Editor’s note: Since September 2015, Worcester Sun has chronicled the trials, tribulations and triumphs of Sun contributor Giselle Rivera-Flores as she explores ways to help her daughter and other Worcester families find affordable educational support and assistance. We used to describe her as an aspiring business owner; now, she’s an inspiring one, a full-fledged director of a nonprofit tutoring collaborative that began officially in late January 2016 but has transformed considerably since. During her journey she has, you could say, stepped beyond the walls of her dream.
When a child is facing a learning challenge – a term I don’t like to use to describe Brooklyn’s ADHD – there are days that seem impossible. On these days, time becomes the enemy and energy becomes an underachiever.
Meetings are canceled to give more attention to Brook and her studies, and dinner is ordered from a local eatery because even making a family meal seems a bridge too far. While these days are rare, they do happen and they turn my week into a game of “catch-up.”
And that’s OK.
For me, there are no secrets to success. I believe one of the main things needed to be successful – whether it is in academics, business or in life – is an understanding of your strengths and weaknesses. Before attempting to conquer the world, you must understand your abilities.
Capitalizing on your strengths is how you become successful, and that is what I try to teach Brooklyn and Evian.
Read Giselle’s previous chapter, The growing pains, or scroll down to explore more of her story
My weakness has always been time management.
I always think I can do more in the next 24 hours than I did in the last 24, and while that optimism can be considered a strength at times, not accepting the limits of time can hinder my progress. I’ve learned not to dwell on my weaknesses — say, a missed meeting or a late deadline — but instead I focus on working around them. I apply a more fluid schedule to accommodate my business and family needs.
I schedule meetings, and sometimes work at Worcester Public Library on Mondays, and the rest of the week is broken down into categories (though I try to stay flexible). Thursdays include extra study time for Brook. Fridays, for example, are catch-up days and weekly scheduling. Saturdays are “girls day” – the one day a week Brook, Evian and I forget about work and go out to explore what New England has to offer.
The apple doesn’t fall far from the tree with Brooklyn.
Time is her adversary. Often she stares at the clock, constantly racing against its movement.
That race against the clock, for me, is how I produce my best work (despite it driving everyone else crazy). It does not have the same impact on Brooklyn, which is something we work on every day.
Fortunately, we can give her a schedule that can accommodate her battle against time at such a young age. Every Thursday, we sit and evaluate the amount of work she has completed during the week and figure out if there are any questions about upcoming topics and projects.
We work on larger projects on Thursdays so she can have my undivided attention, and we usually end the day early, to give her time to take a mental break. Gratefully, with TEC Connections Academy — the online school curriculum we follow — we have access to a bank of resources to help us through these challenges.

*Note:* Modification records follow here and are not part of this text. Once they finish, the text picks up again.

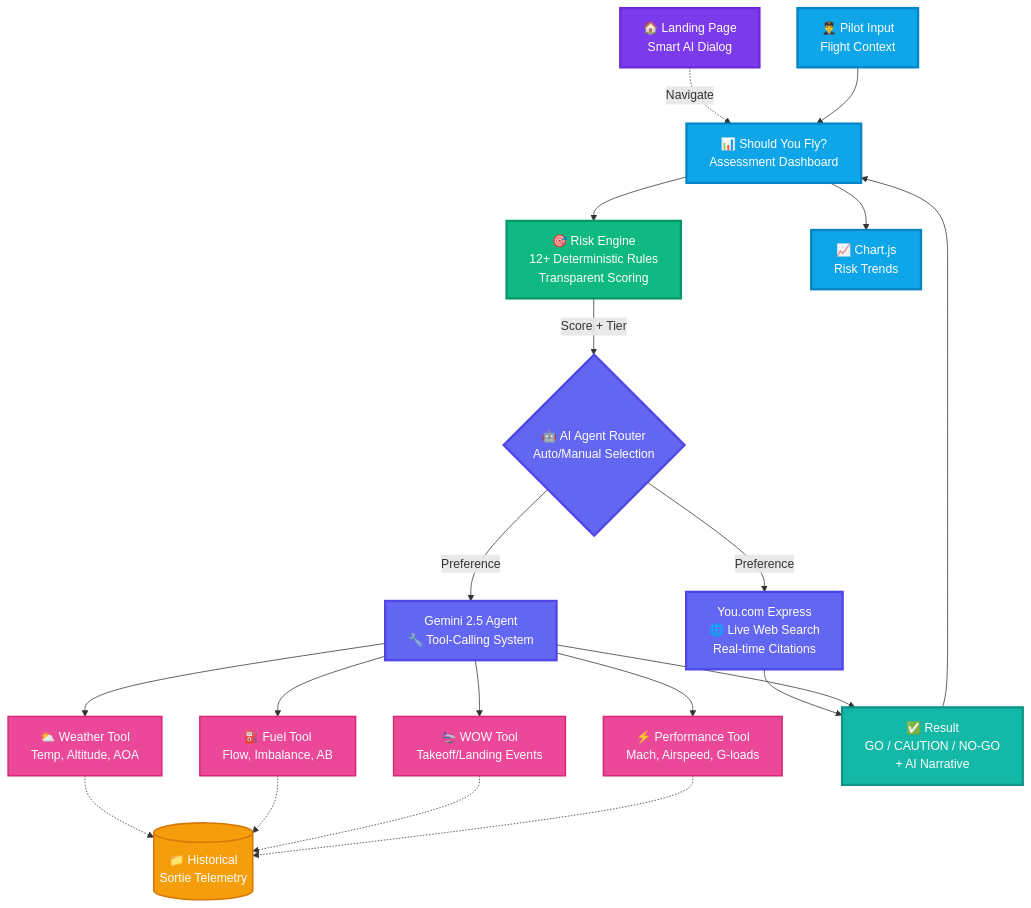
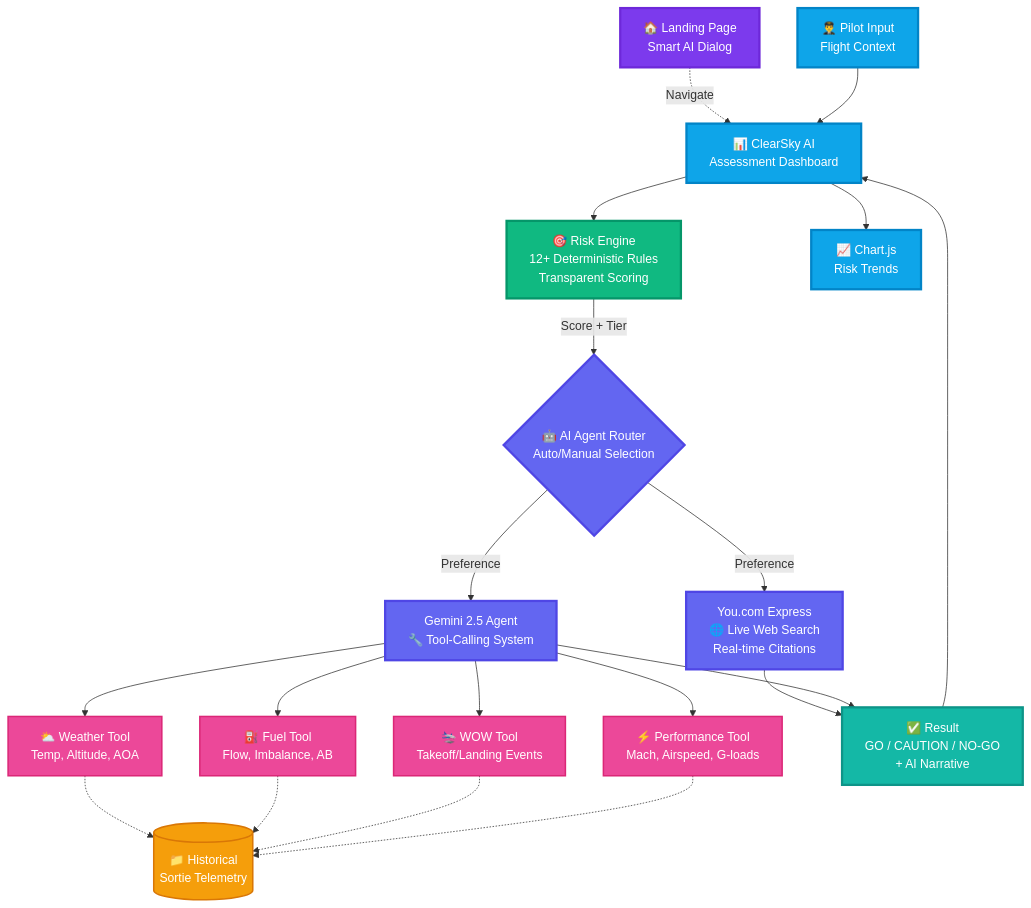
One commit to lmiguelvargasf/aviation-hackathon changed the first of 2 diagrams in ARCHITECTURE.md. Above: the diagram before and after it, drawn with Mermaid. The commit also changed other lines of this file and 6 other files, not shown here.

````diff
--- a/ARCHITECTURE.md
+++ b/ARCHITECTURE.md
@@ -5,47 +5,47 @@
 ```mermaid
 graph TB
     Landing[🏠 Landing Page<br/>Smart AI Dialog]
     Pilot[👨‍✈️ Pilot Input<br/>Flight Context]
 
     Landing -.->|Navigate| UI
-    Pilot --> UI[📊 Should You Fly?<br/>Assessment Dashboard]
+    Pilot --> UI[📊 ClearSky AI<br/>Assessment Dashboard]
 
     UI --> Engine[🎯 Risk Engine<br/>12+ Deterministic Rules<br/>Transparent Scoring]
 
     Engine -->|Score + Tier| Router{🤖 AI Agent Router<br/>Auto/Manual Selection}
 
     Router -->|Preference| YouCom[You.com Express<br/>🌐 Live Web Search<br/>Real-time Citations]
     Router -->|Preference| Gemini[Gemini 2.5 Agent<br/>🔧 Tool-Calling System]
 
     Gemini --> Tool1[⛅ Weather Tool<br/>Temp, Altitude, AOA]
     Gemini --> Tool2[⛽ Fuel Tool<br/>Flow, Imbalance, AB]
     Gemini --> Tool3[🛬 WOW Tool<br/>Takeoff/Landing Events]
     Gemini --> Tool4[⚡ Performance Tool<br/>Mach, Airspeed, G-loads]
 
     Tool1 -.-> Telemetry[(📁 Historical<br/>Sortie Telemetry)]
     Tool2 -.-> Telemetry
     Tool3 -.-> Telemetry
     Tool4 -.-> Telemetry
 
     YouCom --> Result[✅ Result<br/>GO / CAUTION / NO-GO<br/>+ AI Narrative]
     Gemini --> Result
 
     Result --> UI
     UI --> Charts[📈 Chart.js<br/>Risk Trends]
 
     classDef landingStyle fill:#7c3aed,stroke:#6d28d9,color:#fff,stroke-width:3px
     classDef uiStyle fill:#0ea5e9,stroke:#0284c7,color:#fff,stroke-width:3px
     classDef engineStyle fill:#10b981,stroke:#059669,color:#fff,stroke-width:3px
     classDef aiStyle fill:#6366f1,stroke:#4f46e5,color:#fff,stroke-width:3px
     classDef toolStyle fill:#ec4899,stroke:#db2777,color:#fff,stroke-width:2px
     classDef dataStyle fill:#f59e0b,stroke:#d97706,color:#fff,stroke-width:2px
     classDef resultStyle fill:#14b8a6,stroke:#0d9488,color:#fff,stroke-width:3px
 
     class Landing landingStyle
     class Pilot,UI,Charts uiStyle
     class Engine engineStyle
     class Router,YouCom,Gemini aiStyle
     class Tool1,Tool2,Tool3,Tool4 toolStyle
     class Telemetry dataStyle
     class Result resultStyle
 ```
````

That first step — understanding your strengths and weaknesses — is what can produce truly impressive results. It is the true predictor of success and the only way I’ve found to achieve a positive perception in life. Many people doubt themselves because they believe society demands we must be great in all we do. “Be perfect and achieve greatness,” seems to be the slogan I hear from many people, but they fail to realize our weaknesses help make us who we are. The earlier we can learn more about ourselves, the earlier we can conquer our obstacles.

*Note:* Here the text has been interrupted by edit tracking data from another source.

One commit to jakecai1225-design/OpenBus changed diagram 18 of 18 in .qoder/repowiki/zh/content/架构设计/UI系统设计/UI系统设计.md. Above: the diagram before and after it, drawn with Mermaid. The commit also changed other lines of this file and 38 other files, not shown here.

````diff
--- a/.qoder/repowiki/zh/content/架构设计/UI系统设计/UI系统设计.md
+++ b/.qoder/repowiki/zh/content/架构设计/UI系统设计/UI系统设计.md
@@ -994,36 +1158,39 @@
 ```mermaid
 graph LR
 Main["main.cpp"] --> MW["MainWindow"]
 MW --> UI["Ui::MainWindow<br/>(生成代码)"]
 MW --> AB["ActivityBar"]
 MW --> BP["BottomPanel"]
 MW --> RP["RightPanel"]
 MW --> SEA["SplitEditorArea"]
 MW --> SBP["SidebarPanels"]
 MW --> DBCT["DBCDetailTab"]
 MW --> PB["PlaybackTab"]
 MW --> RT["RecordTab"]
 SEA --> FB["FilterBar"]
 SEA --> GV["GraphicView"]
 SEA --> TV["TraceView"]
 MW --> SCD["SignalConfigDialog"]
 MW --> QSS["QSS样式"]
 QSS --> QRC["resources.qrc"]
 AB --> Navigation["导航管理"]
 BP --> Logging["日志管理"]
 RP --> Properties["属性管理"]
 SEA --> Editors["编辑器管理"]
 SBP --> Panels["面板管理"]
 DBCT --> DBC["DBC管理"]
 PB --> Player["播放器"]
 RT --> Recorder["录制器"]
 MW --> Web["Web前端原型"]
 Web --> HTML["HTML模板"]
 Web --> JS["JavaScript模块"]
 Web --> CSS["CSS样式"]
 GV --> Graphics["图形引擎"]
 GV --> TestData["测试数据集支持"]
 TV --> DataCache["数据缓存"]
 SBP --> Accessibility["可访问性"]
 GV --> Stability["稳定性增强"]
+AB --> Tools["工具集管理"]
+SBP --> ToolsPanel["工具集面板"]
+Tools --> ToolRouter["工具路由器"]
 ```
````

In our house, we have the “no excuses” rule.
We learn to work hard on developing ourselves to be able to achieve what we want. If we fail at something, we don’t overlook it. We take the time to understand why we failed and if it was something we could control.

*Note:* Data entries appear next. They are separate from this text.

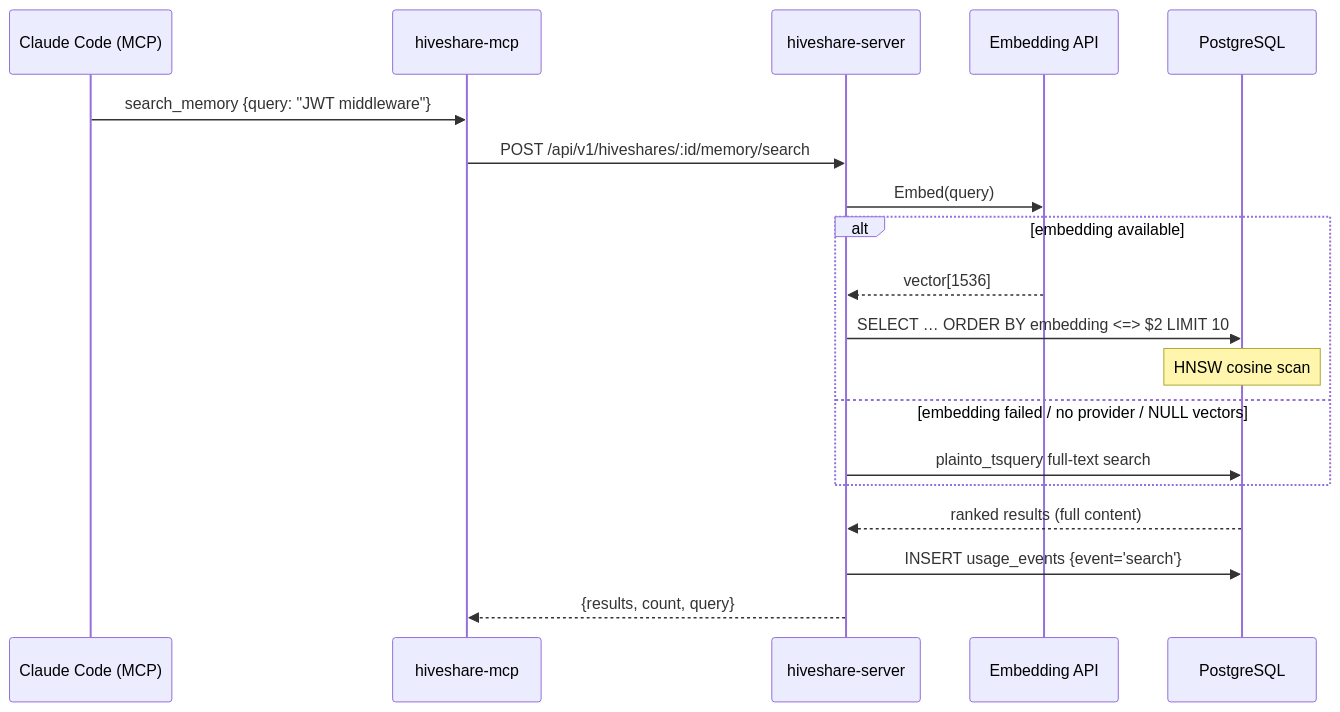
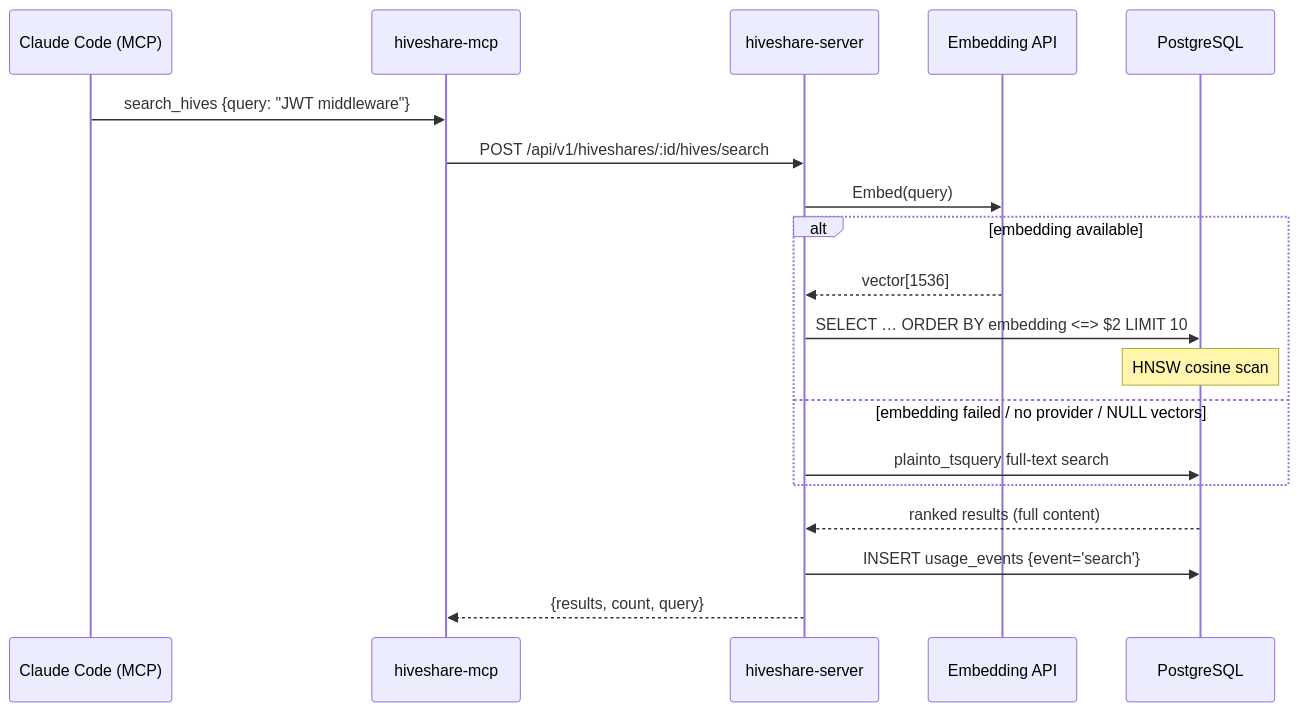
Before and after one commit to KB-perByte/hiveshare: the fifth of 8 diagrams in docs/ARCHITECTURE.md, drawn with Mermaid. The commit also changed other lines of this file and 30 other files, not shown here.

````diff
--- a/docs/ARCHITECTURE.md
+++ b/docs/ARCHITECTURE.md
@@ -190,22 +192,22 @@
 ```mermaid
 sequenceDiagram
     participant Claude as Claude Code (MCP)
     participant MCP as hiveshare-mcp
     participant API as hiveshare-server
     participant Embed as Embedding API
     participant PG as PostgreSQL
 
-    Claude->>MCP: search_memory {query: "JWT middleware"}
-    MCP->>API: POST /api/v1/hiveshares/:id/memory/search
+    Claude->>MCP: search_hives {query: "JWT middleware"}
+    MCP->>API: POST /api/v1/hiveshares/:id/hives/search
     API->>Embed: Embed(query)
     alt embedding available
         Embed-->>API: vector[1536]
         API->>PG: SELECT … ORDER BY embedding <=> $2 LIMIT 10
         note over PG: HNSW cosine scan
     else embedding failed / no provider / NULL vectors
         API->>PG: plainto_tsquery full-text search
     end
     PG-->>API: ranked results (full content)
     API->>PG: INSERT usage_events {event='search'}
     API-->>MCP: {results, count, query}
 ```
````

People always wonder how I get through the week and, to be honest, it is just how I have grown to be. I don’t just try to live the entrepreneurial life, I actually embody it. It is part of who I am and for years, I have always worked around my weaknesses to be able to accomplish what I need.
When you come from a background of limited financial means, there is a trigger within you that keeps you on the move. It is part of who I am, and I believe that it raised me to fully understand the meaning of being grateful. Understanding yourself means understanding your goals and how to achieve them.
Brooklyn is still young, and while I expose her to a lot of creative outlets to show her what the world has to offer, I always tell her that talent means nothing if you don’t work hard. Being an entrepreneur isn’t about having talent or a big idea. It is about self-awareness and years of hard work.
For Brooklyn, her current grades reflect just that. Working hard over the last year has elevated her understanding of herself, her talents and how to improve on her weaknesses.
Follow Giselle’s inspiring story from the beginning: